A Half Life Of One by Bill Liversidge – a review
First impression; taking it out of the envelope. It’s a real book. Bright cover, solid feel, nice spine and you can splay the pages and get a feel for the density of the print, length of paragraphs, etc.
All that is good. What is not so good is when you start reading you soon realise that the manuscript hasn’t been adequately copy-proofed. There are words missing, half-words, duplicated words, inversions like hte instead of the, each of which sends a shiver of pain into a reader’s heart.
The voice, however, is authentic, and it is the voice, after all, which will determine if I’m going to read this book right through to the end. But first there’s another problem. The voice is convincing but it is the voice of a depressive and someone who is deep in denial about the nature of his position in his own world and in the world of those around him. I hope there will be intervals of relief from the man’s inner life.
And there are. Although he is often too close for comfort we do come to know Nick Dowty in a way. And the author pulls away from time to time, giving us a wide-angle view of the main protagonist. There are moments when we are so far away from him that he becomes almost symbolic, a Job figure, fending off the ills of the world, which come at him wholesale, in spite of the best intentions of the man.
An entrepreneur with no customers and a long list of pressing creditors, the real possibility of being deserted by his wife and family, his situation is so hopeless that the hitherto honest Nick contemplates the possibility of various crimes to get himself and his family back into a viable position. Investigating one of these possibilities he is surprised and suspects that his cover is blown:
For several long seconds he waited for something awful to happen. A tap on the shoulder, his ignominious ejection from the wood for trespassing. Standing there in that unfamiliar, hostile environment he had an inkling of what it must have felt like for the GIs in the jungle in Vietnam back in the sixties. Now he too was stranded in a foreign country. The enemy was all around him. It was a weird feeling. The land he had loved and thought of as his own had been transformed into enemy territory. Maybe it always had been – he’d just been too dumb to realise that he had been trespassing all his life.
In the course of a single violent act, we begin to lose sympathy with Nick Dowty. As long as he dreams of revenge and violence we go along with it, always ready to smile at his
naïveté. But as soon as reality creeps in we want to forget him, which is a big problem in an extended narrative like a novel. Or it would be if Bill Liversidge didn’t have the skill to woo us back again. Almost immediately he begins the process of reminding us that we are not dealing with a monster, but with a fallible and frustrated human being.
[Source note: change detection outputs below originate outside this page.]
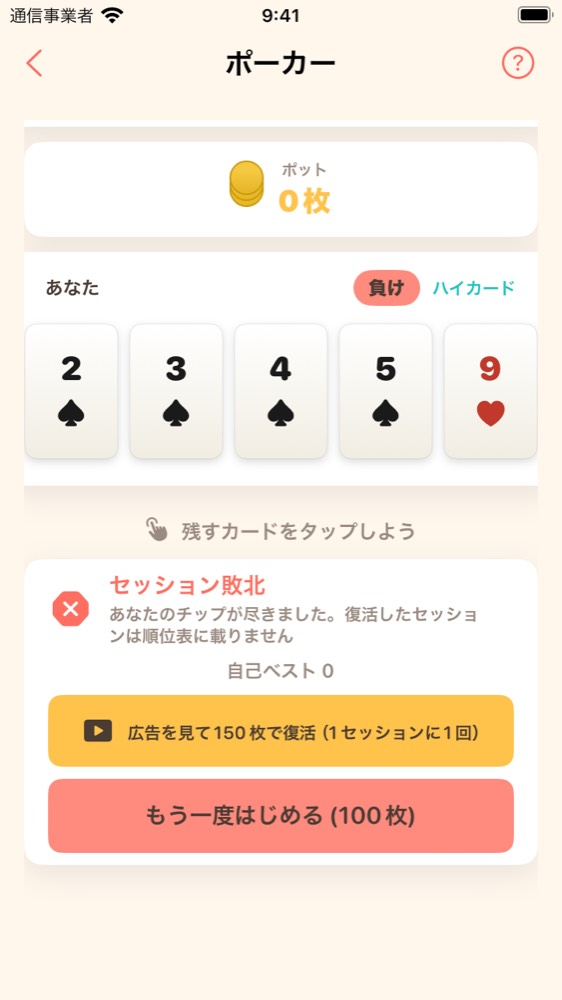
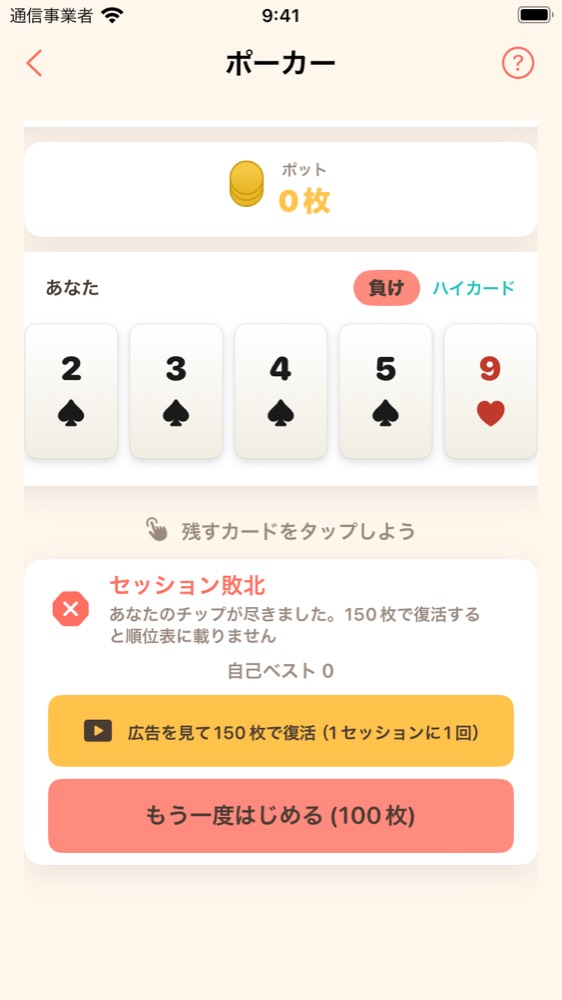
fix(poker,blackjack): 案内文に復活の枚数を戻し、ダブルアップの計算をテストで固定する（#523）
- 見出し下の説明を「N枚で復活すると順位表に載りません」にして、案内文にも枚数を出す（SE で 1 行に収まることを撮影で確認）
- ボーナスルールのダブルアップを、復活後の手持ち（140 対 90）で最後まで通すテストを追加

Changed region(s): [[0.1815, 0.62, 0.5142, 0.651], [0.605, 0.589, 0.847, 0.62]]

diff --git a/Packages/GameKit/Tests/GamePokerTests/PokerRewardedAdTests.swift b/Packages/GameKit/Tests/GamePokerTests/PokerRewardedAdTests.swift
@@ -452,6 +452,70 @@ struct PokerReviveUnevenTableTests {
         }
     }
 
+    /// ボーナスルールのダブルアップは手持ちから賭け金を引く（`startDoubleUp`）ので、片側だけ多い卓でも
+    /// 引きすぎないことを見る。配りは乱数で勝ちを狙って作れないため、復活直後に 1 局目のアンティを
+    /// 払った状態（150 - 10 = 140 対 90）を中断データで作り、札を決め打ちする。
+    @Test("ボーナスルールのダブルアップも、復活後の手持ちで計算が崩れない")
+    func doubleUpWorksOnRevivedTable() async {
+        let spy = SpyGameCenterService()
+        let reporter = GameCenterReporter(service: spy, allowedGameIDs: ["poker"])
+        let suiteName = "asobiba.poker.revive.uneven.doubleup"
+        let defaults = UserDefaults(suiteName: suiteName)!
+        defaults.removePersistentDomain(forName: suiteName)
+
+        let store = MemorySnapshotStore()
+        // 自分はツーペア（K・9）、CPU はハイカード。CPU はツーペア未満なのでチェックに返し、ショーダウンで自分が勝つ。
+        let playerHand = [
+            PokerCard(id: 11, suit: .spades, rank: 13), PokerCard(id: 24, suit: .hearts, rank: 13),
+            PokerCard(id: 33, suit: .diamonds, rank: 9), PokerCard(id: 46, suit: .clubs, rank: 9),
+            PokerCard(id: 3, suit: .spades, rank: 5),
+        ]
+        let cpuHand = [
+            PokerCard(id: 27, suit: .diamonds, rank: 3), PokerCard(id: 15, suit: .hearts, rank: 4),
+            PokerCard(id: 4, suit: .spades, rank: 6), PokerCard(id: 34, suit: .diamonds, rank: 10),
+            PokerCard(id: 22, suit: .hearts, rank: 11),
+        ]
+        // 見せ札 5 → めくり札 10（ハイで当たり）。
+        let deck = [PokerCard(id: 16, suit: .hearts, rank: 5), PokerCard(id: 8, suit: .spades, rank: 10)]
+        let snap = PokerSnapshot(
+            playerHand: playerHand, cpuHand: cpuHand, deck: deck,
+            playerChips: PokerModel.reviveChips - 10, cpuChips: PokerModel.initialChips - 10, pot: 20,
+            phase: .betting2, currentBet: 0,
+            playerBetInRound: 0, cpuBetInRound: 0,
+            cpuFolded: false, cpuAction: "",
+            rules: .bonus,
+            hasRevivedThisSession: true
+        )
+        try? store.save(snap, for: "poker")
+        let model = PokerModel(services: GameServices(
+            snapshots: store, ads: StubAdService(rewardEarned: true),
+            playLog: PlayLog(defaults: defaults), gameCenter: reporter
+        ))
+
+        model.bet2Action(.check)
+        #expect(model.winner == .player)
+        let bonus = PokerBonusTable.chips(for: .twoPair)
+        let winnings = 20 + bonus
+        #expect(model.pendingWinnings == winnings)
+        #expect(model.canStartDoubleUp, "ダブルアップの提示まで進んでいる")
+
+        let beforeDoubleUp = model.playerChips
+        model.startDoubleUp()
+        #expect(model.playerChips == beforeDoubleUp - winnings, "賭けるのはこの局で得た分だけ")
+        #expect(model.playerChips == PokerModel.reviveChips - 10, "復活後の手持ちには手を付けない")
+
+        model.guessDoubleUp(.high)
+        #expect(model.doubleUp?.result == .success)
+        model.takeDoubleUpWinnings()
+
+        #expect(model.playerChips == PokerModel.reviveChips - 10 + winnings * 2)
+        #expect(model.cpuChips == PokerModel.initialChips - 10, "CPU 側の手持ちは動かない")
+        #expect(!model.sessionOver)
+        #expect(model.canStartRound, "次の局へ進める")
+        #expect(model.recordResult != nil, "ダブルアップの後に記録を確定する")
+        #expect(spy.scores.isEmpty, "復活したセッションは、ボーナスルールでも順位表へ送らない")
+    }
+
     @Test("復活したセッションで自分が勝ち切っても、決着・記録・次のセッションは今と同じ")
     func revivedSessionWonByPlayerConcludesAsBefore() async {
         let spy = SpyGameCenterService()

diff --git a/Packages/GameKit/Sources/GameBlackjack/BlackjackView.swift b/Packages/GameKit/Sources/GameBlackjack/BlackjackView.swift
@@ -413,12 +413,12 @@ public struct BlackjackView: View {
     /// チップ切れの見出し下の説明。復活を使い切ったら選べる手を書き換える（#499）。
     /// 数値は `Text` 補間の桁区切り（#484）を避けて文字列を先に組む。
     ///
-    /// 復活できるあいだは、枚数の比較をボタン 2 つに任せて**順位表に載らないこと**を書く（#523）。
+    /// 復活できるあいだは、もらえる枚数と**順位表に載らないこと**を並べて書く（#523）。
     /// 復活のほうがチップは多いので、失うものも選ぶ前に読めるようにする。SE は縦に余裕が無く、
-    /// 2 行にすると画面の上端がナビゲーションバーに潜るため 1 行に収まる長さにしている。
+    /// 3 行にすると画面の上端がナビゲーションバーに潜るため、SE の幅で 1 行に収まる長さにしている。
     private var sessionOverSubtitle: String {
         model.canReviveAfterBust
-            ? "復活したセッションは順位表に載りません"
+            ? "\(BlackjackModel.reviveChips)枚で復活すると順位表に載りません"
             : "復活はこのセッションで使いました。最初からやり直せます"
     }
 

diff --git a/Packages/GameKit/Sources/GamePoker/PokerView.swift b/Packages/GameKit/Sources/GamePoker/PokerView.swift
@@ -637,7 +637,7 @@ public struct PokerView: View {
         default:
             // 復活のほうがチップは多い（#523）ぶん、順位表に載らないことも選ぶ前に読める場所へ書く。
             return model.canReviveAfterBust
-                ? "あなたのチップが尽きました。復活したセッションは順位表に載りません"
+                ? "あなたのチップが尽きました。\(PokerModel.reviveChips)枚で復活すると順位表に載りません"
                 : "あなたのチップが尽きました。復活はこのセッションで使いました"
         }
     }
But we forget how far a man will go when he is faced with survival or extinction. With all the evidence at our fingertips and with a continuing tour of the inside of Nick Dowty’s head, we are still surprised at the depth and intensity of his denial. As he vacillates between the twin luxuries of guilt and justification for his increasingly bizarre actions and behaviour he loses any pretence of moral feeling, inhabiting a laissez-faire world where anything is justified in the name of success.
On another level, Liversidge’s book is an allegory for our time. The real goal is the veneer of civilization and his protagonist will stop at nothing to appear like those who surround him. That he is in fact a wolf in sheep’s clothing would be strenuously denied by everyone who knows him.
I enjoyed this novel enormously and would place it among the better books I have read this year. It is well written, pacey, tense and thoughtful. Definitely something to put on your Christmas list.